Machi is the first team out of Worlds after losing against G2 Esports. The Taiwanese squad had a decent showing at Worlds and managed to go blow for blow with the teams from the major regions. Unfortunately, it wasn’t enough to make it out of groups.
Machi had a good understanding of the meta. The PCS representative managed to execute on the strong picks with jungler Huang “Gemini” Chu-Xuan piloting carry champions. The team did a good job at getting behind Gemini and supporting him, but that wasn’t the problem. Even if teams understand the meta and manage to execute, it won’t be enough to take the win.
Group A was closer than many expected. Machi looked like a contender until its very last match and it speaks volumes of the level in the PCS.
The main issue for Machi was poor decision-making. The team went for objectives without priority in the lanes and forced fights at the wrong times. Even when Machi had an advantage, the team didn’t know how to use it to get map control.
Macro play and its importance are some of the main conversations at Worlds and it’s becoming a requirement for teams. Squads that understand when and how to get map control, are getting massive advantages. As the tournament progresses, the meta is less about the skirmishes and more about map control, a massive change from play-ins.

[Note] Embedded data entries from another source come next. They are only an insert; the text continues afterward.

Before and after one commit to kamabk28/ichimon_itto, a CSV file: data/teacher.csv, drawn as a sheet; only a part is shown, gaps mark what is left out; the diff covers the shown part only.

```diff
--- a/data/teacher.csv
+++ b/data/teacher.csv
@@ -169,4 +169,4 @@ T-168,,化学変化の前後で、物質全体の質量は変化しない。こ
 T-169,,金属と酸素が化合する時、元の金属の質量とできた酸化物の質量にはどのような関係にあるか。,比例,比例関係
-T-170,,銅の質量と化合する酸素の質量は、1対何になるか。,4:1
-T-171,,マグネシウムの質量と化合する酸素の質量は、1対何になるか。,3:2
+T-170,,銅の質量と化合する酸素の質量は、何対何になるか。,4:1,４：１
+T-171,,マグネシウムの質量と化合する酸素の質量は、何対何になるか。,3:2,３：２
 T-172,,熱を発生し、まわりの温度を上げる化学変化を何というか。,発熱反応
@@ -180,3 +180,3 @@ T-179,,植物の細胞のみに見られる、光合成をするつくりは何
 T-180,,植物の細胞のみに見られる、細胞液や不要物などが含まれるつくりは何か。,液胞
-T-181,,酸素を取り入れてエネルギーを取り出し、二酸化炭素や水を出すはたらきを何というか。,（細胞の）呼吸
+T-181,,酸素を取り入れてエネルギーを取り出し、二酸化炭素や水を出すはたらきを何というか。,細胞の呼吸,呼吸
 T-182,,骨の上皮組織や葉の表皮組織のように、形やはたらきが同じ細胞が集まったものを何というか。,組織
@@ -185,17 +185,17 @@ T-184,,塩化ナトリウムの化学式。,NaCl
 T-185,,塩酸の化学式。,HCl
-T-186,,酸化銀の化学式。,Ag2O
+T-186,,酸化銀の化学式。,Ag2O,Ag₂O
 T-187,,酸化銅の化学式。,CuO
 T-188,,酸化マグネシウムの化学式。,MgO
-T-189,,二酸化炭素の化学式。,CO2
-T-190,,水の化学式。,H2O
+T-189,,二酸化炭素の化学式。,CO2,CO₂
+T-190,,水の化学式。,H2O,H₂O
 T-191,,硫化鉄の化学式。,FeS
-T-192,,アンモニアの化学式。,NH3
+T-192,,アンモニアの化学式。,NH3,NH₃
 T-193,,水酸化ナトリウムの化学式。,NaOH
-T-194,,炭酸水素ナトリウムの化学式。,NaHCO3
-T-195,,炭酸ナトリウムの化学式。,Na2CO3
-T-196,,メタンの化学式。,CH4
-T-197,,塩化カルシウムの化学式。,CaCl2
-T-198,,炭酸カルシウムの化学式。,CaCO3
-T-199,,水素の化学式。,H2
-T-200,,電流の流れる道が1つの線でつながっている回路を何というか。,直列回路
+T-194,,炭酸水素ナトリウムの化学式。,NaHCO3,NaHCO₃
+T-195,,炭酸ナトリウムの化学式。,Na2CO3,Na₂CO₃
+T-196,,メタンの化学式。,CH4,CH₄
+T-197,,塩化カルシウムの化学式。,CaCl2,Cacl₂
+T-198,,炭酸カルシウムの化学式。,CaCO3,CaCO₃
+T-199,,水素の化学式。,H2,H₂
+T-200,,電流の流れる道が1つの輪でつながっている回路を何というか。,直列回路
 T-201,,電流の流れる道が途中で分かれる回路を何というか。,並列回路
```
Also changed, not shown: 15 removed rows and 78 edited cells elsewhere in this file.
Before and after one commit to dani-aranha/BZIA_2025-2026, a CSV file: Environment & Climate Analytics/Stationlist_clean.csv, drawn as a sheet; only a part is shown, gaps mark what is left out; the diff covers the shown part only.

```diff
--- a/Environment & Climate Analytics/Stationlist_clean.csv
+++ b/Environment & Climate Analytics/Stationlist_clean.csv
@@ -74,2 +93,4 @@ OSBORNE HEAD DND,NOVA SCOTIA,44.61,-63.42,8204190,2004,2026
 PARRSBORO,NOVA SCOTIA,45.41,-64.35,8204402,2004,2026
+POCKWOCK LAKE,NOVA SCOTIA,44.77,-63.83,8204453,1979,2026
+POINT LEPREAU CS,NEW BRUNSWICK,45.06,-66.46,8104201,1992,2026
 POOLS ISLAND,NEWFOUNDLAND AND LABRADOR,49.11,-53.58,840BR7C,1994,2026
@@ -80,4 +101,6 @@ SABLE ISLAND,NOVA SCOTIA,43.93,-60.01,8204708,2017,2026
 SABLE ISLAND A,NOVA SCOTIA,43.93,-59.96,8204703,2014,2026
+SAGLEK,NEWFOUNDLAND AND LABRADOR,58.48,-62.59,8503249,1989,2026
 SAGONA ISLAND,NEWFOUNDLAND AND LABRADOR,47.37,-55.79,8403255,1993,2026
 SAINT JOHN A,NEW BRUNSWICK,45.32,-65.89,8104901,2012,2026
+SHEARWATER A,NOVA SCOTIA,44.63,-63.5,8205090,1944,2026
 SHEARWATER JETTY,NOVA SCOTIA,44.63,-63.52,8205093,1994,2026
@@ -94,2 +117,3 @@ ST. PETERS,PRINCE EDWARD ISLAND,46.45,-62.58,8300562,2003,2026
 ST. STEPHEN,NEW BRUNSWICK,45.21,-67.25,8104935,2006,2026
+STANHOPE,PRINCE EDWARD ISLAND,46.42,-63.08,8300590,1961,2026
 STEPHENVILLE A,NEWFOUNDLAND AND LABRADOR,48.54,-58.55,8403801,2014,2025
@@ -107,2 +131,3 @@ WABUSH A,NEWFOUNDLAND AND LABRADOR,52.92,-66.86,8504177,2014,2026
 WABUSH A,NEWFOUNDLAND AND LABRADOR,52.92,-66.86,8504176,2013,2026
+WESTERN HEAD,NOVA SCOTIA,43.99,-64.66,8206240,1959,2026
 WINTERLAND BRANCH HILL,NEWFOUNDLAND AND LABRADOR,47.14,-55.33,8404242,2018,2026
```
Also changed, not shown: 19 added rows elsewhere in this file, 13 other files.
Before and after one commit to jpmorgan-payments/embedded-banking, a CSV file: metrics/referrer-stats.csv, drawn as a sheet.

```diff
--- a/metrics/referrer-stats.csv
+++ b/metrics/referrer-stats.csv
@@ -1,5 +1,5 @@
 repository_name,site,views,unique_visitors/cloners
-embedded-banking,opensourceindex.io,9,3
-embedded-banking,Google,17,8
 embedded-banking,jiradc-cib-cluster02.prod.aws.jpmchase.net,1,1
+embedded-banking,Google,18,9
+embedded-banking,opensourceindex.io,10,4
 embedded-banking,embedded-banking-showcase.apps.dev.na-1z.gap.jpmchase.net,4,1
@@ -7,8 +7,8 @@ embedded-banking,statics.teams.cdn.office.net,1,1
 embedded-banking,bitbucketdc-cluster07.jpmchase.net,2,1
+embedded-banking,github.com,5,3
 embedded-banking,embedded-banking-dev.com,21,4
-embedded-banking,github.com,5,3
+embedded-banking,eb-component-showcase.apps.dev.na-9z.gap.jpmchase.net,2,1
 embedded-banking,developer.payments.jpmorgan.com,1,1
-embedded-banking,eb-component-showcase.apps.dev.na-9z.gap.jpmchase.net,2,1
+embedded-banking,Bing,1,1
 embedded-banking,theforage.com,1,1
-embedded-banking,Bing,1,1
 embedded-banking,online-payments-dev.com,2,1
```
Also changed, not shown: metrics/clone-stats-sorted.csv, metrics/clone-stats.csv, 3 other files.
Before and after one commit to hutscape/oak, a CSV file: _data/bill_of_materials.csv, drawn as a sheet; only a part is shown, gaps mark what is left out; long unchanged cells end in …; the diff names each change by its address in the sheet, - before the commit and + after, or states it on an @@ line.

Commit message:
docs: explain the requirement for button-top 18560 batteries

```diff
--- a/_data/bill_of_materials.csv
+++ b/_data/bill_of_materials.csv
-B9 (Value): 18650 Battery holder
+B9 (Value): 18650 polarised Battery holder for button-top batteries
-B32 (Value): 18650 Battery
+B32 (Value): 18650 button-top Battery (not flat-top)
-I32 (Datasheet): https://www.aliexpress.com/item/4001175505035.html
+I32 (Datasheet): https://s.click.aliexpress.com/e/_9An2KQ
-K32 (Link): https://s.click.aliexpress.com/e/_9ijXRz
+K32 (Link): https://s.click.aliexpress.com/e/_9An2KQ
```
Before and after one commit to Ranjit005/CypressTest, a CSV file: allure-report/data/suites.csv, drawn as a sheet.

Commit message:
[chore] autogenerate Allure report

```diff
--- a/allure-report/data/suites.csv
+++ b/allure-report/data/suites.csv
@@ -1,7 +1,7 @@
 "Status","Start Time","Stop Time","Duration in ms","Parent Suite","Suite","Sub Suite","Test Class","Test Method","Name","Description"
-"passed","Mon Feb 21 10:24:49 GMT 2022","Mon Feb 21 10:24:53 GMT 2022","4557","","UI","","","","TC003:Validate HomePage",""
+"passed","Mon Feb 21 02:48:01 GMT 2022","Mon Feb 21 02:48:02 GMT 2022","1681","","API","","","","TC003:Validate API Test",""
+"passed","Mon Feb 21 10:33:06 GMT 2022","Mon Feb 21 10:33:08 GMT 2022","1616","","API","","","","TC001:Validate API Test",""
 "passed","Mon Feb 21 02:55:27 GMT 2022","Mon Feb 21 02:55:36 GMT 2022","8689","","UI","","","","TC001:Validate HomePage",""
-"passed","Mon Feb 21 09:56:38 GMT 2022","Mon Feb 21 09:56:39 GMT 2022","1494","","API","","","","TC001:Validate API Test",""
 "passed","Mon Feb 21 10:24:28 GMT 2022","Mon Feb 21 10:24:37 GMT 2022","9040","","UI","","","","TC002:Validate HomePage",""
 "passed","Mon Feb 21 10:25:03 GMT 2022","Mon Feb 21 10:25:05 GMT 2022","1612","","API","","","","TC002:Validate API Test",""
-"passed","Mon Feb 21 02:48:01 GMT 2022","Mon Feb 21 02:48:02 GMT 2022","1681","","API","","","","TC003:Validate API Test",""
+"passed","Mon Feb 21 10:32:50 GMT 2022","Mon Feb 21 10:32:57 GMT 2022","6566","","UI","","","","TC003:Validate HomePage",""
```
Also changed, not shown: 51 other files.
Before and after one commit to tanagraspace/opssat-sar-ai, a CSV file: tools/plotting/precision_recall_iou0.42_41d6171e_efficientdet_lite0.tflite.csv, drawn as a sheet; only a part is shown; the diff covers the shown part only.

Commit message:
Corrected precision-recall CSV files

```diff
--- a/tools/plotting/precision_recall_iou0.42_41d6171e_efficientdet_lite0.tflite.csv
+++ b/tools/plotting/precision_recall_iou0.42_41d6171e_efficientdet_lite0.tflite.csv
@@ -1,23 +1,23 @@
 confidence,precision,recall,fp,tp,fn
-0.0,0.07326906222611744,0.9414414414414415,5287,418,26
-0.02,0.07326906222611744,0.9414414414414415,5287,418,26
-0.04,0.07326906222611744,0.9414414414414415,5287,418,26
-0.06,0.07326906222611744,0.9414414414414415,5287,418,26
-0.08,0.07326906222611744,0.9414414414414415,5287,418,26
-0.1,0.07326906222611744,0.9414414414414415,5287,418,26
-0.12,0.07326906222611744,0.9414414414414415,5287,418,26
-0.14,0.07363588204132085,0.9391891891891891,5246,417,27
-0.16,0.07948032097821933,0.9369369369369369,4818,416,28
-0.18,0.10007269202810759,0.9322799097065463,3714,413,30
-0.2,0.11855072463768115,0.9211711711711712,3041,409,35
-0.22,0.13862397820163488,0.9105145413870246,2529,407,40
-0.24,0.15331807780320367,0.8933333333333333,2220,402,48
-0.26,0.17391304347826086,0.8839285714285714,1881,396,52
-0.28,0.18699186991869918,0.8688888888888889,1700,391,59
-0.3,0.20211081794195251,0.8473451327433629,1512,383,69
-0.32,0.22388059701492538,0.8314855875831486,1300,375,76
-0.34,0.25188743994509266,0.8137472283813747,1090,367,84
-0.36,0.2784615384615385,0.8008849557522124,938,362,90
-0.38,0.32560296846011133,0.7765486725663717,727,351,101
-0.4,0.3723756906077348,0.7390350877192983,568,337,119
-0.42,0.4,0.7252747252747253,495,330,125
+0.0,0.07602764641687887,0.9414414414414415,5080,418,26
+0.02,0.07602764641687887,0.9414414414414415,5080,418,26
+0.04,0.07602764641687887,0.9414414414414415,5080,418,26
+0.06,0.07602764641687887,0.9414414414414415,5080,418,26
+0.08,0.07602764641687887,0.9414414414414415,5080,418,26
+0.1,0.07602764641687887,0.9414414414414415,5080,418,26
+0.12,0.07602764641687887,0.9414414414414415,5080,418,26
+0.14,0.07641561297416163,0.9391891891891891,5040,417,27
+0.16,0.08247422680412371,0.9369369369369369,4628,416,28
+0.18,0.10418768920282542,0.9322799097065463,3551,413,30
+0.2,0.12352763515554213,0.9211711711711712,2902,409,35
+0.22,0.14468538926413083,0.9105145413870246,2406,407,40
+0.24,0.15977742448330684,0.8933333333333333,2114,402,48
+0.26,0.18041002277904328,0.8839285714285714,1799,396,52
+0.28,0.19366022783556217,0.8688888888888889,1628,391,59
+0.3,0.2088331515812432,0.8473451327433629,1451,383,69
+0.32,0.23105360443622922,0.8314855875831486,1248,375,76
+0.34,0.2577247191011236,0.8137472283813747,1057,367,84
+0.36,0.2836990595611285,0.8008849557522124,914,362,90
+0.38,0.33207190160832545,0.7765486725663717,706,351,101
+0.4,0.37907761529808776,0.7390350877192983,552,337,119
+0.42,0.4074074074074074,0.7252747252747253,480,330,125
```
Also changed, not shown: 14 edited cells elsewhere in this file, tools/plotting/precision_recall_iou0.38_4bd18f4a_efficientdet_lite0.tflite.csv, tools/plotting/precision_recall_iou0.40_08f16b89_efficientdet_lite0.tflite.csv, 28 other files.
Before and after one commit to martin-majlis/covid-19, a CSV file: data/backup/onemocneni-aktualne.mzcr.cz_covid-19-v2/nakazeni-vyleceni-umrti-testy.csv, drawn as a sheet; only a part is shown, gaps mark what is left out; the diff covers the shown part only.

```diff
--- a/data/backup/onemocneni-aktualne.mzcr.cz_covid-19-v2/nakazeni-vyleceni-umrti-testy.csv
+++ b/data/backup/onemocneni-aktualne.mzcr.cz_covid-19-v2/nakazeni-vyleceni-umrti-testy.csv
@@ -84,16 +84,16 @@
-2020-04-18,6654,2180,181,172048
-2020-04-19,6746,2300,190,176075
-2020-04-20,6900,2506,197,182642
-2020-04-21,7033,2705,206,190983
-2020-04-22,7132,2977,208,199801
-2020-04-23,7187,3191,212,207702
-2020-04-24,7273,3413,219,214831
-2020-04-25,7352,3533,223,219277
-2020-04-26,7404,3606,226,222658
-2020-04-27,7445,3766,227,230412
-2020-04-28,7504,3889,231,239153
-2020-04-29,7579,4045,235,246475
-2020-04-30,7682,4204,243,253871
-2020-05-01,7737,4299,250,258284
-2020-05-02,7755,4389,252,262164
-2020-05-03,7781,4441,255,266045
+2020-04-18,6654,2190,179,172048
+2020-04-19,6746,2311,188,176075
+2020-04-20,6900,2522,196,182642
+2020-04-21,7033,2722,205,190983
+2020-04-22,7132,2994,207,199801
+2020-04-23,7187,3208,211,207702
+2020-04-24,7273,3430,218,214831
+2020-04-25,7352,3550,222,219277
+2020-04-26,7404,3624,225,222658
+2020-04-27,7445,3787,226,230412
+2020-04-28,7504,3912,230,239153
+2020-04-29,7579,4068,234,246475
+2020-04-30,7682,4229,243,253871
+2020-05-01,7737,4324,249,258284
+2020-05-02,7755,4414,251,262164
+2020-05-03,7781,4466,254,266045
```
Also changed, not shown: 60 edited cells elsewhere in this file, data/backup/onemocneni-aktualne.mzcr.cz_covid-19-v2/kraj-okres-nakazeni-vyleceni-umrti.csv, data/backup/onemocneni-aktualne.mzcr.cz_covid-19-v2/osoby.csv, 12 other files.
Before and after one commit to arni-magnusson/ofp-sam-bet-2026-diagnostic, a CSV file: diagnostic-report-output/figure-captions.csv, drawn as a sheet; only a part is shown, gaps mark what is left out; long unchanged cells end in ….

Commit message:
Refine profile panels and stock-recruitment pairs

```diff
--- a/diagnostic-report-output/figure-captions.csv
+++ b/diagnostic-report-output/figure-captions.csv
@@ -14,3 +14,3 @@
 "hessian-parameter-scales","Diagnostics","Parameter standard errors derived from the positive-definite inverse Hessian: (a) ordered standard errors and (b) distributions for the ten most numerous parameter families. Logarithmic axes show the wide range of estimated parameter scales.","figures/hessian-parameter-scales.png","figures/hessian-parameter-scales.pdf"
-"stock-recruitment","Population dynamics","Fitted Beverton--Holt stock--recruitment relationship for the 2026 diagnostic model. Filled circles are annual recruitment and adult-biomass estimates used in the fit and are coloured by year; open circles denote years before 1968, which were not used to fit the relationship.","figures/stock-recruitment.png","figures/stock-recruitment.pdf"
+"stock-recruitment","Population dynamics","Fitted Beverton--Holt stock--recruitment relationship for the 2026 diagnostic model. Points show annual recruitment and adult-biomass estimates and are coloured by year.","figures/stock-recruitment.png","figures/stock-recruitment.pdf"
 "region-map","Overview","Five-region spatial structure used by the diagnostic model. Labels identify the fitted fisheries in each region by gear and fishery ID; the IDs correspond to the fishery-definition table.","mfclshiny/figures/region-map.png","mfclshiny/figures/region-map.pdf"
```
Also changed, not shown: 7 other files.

Regardless of the results and Machi’s early elimination, the future of the PCS is looking bright. The region recently entered a franchised model, which has proven to improve other regions. Machi looked good and so did PSG Talon, so there’s hope for the region. As teams get more resources and the competition gets stronger, the PCS teams at international events will only be better.